As the demand has increased for a more energy-efficient building envelope, air and moisture barriers became the products for substrate protection. The use of one continuous air and moisture barrier simplified the specification and design process. Air and moisture barriers provide protection against unrestricted water vapour movement, water leakage, and the resultant mould and mildew. One major difference between building wraps, self-adhesive membranes, and a fluid-applied air barrier involves the performance. Some fluid-applied air and moisture barriers, depending on the type and manufacturer, can be exposed to the elements for up to six months without a significant change in water penetration resistance. In what may appear to be backward thinking, the more robust fluid-applied waterproof air barriers become the functional cladding of the building and exposed decorative cladding becomes the screen to deflect rain from the inner barrier, hence ‘rainscreen’ cladding.
Other benefits of fluid-applied air and moisture barriers include:
- fluid-applied membranes do not require highly skilled labour so installation is easy and there is minimized risk of errors;
- water-based membranes have low volatile organic compounds (VOCs) which simplify installation by reducing protection requirements of the installer and the environment;
- barriers are available as vapour-permeable or vapour-impermeable membranes to accommodate most wall designs;
- fluid-applied membranes become one with the substrate making them rigid and stable under air and wind pressure loads;
- membranes resists air leakage, which increases occupant comfort, reduces energy costs, and reduces risk of condensation;
- doubles as air barrier and sheathing membrane, and protects rough openings while easily being incorporated with flashing; and
- fire-tested by manufacturer, which means it can be used on all construction types.
Air barriers also lower heating and cooling cost and increase occupant comfort, and research has been conducted to prove their energy efficiency. The U.S. Department of Energy (DOE) finds that up to 40 per cent of the energy used to heat or cool a building is lost through air leakage.
The National Institute of Standards and Technology’s (NIST’s) study, “Investigation of the Impact of Commercial Building Envelope Airtightness on HVAC Energy” confirmed air barriers promote energy savings ranging from 30 to 40 per cent for heating climates and 10 to 15 per cent for cooling climates. The use of an air barrier in the wall assembly can contribute to points on a Leadership in Energy and Environmental Design (LEED)-certified project in the Energy and Atmosphere (EA) category.
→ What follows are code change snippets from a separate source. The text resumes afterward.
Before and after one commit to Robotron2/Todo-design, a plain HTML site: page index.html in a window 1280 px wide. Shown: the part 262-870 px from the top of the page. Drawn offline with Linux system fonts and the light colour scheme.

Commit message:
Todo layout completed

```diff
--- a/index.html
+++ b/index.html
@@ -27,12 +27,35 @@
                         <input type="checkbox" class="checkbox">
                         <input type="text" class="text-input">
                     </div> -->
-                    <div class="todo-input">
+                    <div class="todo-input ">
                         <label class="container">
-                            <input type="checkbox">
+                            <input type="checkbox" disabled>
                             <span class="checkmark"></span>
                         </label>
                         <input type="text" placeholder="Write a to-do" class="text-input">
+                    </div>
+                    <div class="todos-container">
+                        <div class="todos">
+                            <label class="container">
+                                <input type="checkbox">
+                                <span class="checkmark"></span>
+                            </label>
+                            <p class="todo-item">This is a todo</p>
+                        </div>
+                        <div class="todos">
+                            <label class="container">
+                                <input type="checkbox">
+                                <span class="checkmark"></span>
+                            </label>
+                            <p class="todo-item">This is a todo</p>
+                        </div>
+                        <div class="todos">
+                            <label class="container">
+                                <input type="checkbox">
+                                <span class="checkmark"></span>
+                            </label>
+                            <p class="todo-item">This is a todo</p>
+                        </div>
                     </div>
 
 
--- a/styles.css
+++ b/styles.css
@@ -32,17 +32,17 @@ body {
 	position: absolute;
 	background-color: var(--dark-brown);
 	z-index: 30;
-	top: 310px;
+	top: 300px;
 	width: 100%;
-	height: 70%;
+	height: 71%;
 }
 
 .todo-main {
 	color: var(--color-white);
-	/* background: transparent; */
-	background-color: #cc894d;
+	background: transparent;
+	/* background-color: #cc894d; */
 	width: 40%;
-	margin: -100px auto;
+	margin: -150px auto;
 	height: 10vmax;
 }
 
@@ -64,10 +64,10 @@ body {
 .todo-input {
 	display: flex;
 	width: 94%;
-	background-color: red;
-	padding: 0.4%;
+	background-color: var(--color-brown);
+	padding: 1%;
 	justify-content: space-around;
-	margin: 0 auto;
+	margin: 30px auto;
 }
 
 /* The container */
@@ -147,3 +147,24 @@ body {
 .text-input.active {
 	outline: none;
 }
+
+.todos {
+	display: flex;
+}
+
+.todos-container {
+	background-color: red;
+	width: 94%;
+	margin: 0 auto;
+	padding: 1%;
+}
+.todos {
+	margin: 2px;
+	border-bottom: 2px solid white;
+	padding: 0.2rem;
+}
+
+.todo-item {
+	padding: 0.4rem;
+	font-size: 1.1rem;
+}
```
Points can be awarded in this category for conducting air barrier and/or building envelope testing, including Optimize Energy Performance and Enhanced Commissioning.